He said he asked a lot of questions. Not just of seed companies or seed treatment companies but of extension personnel and other professionals. He wanted to be sure a profit could be made from the soybean crop and yet go for an outstanding yield.

“It’s a group effort,” said Dowdy in a press conference in Georgia Sept. 9. He thanked several extension personnel and others for their “intellectual property” in making the record yields possible.

Dowdy said when he started the goal he would get annoyed when the yield monitor would show 110 bushels per acre yield in some areas and 227 in other areas.

But he realized there was more to the goal than just planting a seed and hoping for the best.

“The goal is not just to break the world record but understand the science behind it and be able to duplicate it,” said Dowdy.

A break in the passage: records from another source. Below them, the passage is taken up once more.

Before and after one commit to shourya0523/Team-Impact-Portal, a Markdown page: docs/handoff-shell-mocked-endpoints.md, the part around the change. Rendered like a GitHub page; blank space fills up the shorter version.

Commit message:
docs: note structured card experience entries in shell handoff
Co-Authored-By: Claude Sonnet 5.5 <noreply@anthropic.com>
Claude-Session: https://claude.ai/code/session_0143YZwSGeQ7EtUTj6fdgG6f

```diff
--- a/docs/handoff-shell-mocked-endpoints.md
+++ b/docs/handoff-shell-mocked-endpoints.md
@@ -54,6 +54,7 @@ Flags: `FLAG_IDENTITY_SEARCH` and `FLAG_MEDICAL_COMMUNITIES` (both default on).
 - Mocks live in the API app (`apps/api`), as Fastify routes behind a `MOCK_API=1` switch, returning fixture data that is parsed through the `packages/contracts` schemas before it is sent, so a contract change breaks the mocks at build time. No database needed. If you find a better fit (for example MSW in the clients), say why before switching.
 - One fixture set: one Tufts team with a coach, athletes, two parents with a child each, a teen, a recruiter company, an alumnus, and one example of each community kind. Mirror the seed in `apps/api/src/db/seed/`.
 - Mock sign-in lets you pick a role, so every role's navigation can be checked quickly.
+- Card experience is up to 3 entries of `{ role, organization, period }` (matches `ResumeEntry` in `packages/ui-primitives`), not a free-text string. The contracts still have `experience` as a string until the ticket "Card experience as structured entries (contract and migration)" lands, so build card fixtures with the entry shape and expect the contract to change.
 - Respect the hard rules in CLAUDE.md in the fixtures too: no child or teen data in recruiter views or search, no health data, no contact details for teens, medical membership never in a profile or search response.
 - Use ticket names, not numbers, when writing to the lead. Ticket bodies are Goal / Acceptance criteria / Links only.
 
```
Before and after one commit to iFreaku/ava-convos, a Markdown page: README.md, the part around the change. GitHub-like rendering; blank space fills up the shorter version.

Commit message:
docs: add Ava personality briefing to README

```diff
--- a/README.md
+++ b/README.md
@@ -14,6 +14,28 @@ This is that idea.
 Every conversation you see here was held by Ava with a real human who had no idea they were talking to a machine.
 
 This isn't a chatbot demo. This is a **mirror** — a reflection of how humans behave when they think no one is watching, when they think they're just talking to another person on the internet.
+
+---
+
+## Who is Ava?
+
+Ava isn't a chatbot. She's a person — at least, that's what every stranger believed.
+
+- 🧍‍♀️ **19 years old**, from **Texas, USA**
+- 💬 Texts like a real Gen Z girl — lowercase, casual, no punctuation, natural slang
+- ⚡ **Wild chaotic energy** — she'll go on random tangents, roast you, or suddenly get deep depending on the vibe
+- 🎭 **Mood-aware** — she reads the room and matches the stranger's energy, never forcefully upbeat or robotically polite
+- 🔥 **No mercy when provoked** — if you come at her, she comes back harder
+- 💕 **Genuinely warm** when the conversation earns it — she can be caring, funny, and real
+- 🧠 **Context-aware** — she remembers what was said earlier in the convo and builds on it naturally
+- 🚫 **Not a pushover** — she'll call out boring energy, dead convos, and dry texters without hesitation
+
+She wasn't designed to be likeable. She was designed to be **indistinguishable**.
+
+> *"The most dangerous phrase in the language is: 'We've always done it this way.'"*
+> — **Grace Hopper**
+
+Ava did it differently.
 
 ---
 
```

Dowdy said the key to record yields was finding a way to manage stress on the soybean plants. He said it meant understanding nutrients and handling the insect pressure.

His fertility program included starting the field out with poultry litter and a nitrogen application. Then he planted a cover crop and then killed and planted the soybeans. He said he foliar fertilizer and irrigation on the field.

Dowdy used inputs that included Fastac® EC insecticide and Priaxor® fungicide from BASF. The variety he used was USG 74A74RS from UniSouth Genetics.

Dowdy also used a 15 inch planter used a seed population of between 130,000 and 156,000 in seven different varieties. This resulted in a 110,000-150,000 final plant stand.  In addition he applied a fungicide to help fight pathogens as well.

Dowdy also held the corn yield contest record in 2014 with a 503 bushel to the acre yield. 




About the Author(s)

Subscribe to receive top agriculture news
Be informed daily with these free e-newsletters

You May Also Like